Exercise brief: Look through the entries below and return all lines including the word "const".

═══ Material supplied

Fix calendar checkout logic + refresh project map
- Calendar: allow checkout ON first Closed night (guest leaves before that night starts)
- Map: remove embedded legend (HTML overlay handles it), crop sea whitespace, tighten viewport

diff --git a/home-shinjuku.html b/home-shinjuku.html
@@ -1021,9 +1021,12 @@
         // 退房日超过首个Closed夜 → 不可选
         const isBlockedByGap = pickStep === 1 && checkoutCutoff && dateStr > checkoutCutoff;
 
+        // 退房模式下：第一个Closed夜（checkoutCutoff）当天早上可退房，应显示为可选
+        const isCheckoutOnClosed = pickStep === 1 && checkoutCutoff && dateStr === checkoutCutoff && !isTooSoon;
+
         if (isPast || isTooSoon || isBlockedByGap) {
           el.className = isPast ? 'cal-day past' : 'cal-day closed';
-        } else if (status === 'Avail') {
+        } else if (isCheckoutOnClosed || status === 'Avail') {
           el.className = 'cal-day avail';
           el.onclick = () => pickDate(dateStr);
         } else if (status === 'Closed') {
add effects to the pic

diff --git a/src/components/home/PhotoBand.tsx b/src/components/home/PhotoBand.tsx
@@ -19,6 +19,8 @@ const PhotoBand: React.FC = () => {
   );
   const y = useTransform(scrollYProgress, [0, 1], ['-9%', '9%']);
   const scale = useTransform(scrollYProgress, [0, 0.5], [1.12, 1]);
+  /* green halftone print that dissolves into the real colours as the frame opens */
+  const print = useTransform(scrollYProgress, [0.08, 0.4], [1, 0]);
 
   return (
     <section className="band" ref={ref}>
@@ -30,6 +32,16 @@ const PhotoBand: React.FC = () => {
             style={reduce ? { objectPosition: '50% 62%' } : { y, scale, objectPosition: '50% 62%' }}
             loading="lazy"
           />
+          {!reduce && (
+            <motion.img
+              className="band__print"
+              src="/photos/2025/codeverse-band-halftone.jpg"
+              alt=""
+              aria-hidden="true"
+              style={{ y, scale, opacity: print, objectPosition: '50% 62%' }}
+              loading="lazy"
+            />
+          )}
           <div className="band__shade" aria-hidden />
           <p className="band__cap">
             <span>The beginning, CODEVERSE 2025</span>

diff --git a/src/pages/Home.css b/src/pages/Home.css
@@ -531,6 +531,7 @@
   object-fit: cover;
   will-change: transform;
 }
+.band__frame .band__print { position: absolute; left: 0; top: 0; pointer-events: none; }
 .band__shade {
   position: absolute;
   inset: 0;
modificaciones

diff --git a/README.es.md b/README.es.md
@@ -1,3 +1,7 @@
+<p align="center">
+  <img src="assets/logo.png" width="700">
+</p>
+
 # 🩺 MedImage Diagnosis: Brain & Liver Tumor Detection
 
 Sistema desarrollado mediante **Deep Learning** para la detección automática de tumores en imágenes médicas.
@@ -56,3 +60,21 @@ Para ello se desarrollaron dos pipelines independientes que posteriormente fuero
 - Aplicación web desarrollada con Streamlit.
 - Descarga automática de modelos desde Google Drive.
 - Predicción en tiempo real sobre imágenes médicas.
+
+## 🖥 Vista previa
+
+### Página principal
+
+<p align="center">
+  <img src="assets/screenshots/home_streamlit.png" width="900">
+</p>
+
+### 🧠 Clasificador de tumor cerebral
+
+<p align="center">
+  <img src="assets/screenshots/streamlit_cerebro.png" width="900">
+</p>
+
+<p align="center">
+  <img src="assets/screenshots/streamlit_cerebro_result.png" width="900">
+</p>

══════

Solution to this exercise:
         const isBlockedByGap = pickStep === 1 && checkoutCutoff && dateStr > checkoutCutoff;
+        const isCheckoutOnClosed = pickStep === 1 && checkoutCutoff && dateStr === checkoutCutoff && !isTooSoon;
@@ -19,6 +19,8 @@ const PhotoBand: React.FC = () => {
   const y = useTransform(scrollYProgress, [0, 1], ['-9%', '9%']);
   const scale = useTransform(scrollYProgress, [0, 0.5], [1.12, 1]);
+  const print = useTransform(scrollYProgress, [0.08, 0.4], [1, 0]);
@@ -30,6 +32,16 @@ const PhotoBand: React.FC = () => {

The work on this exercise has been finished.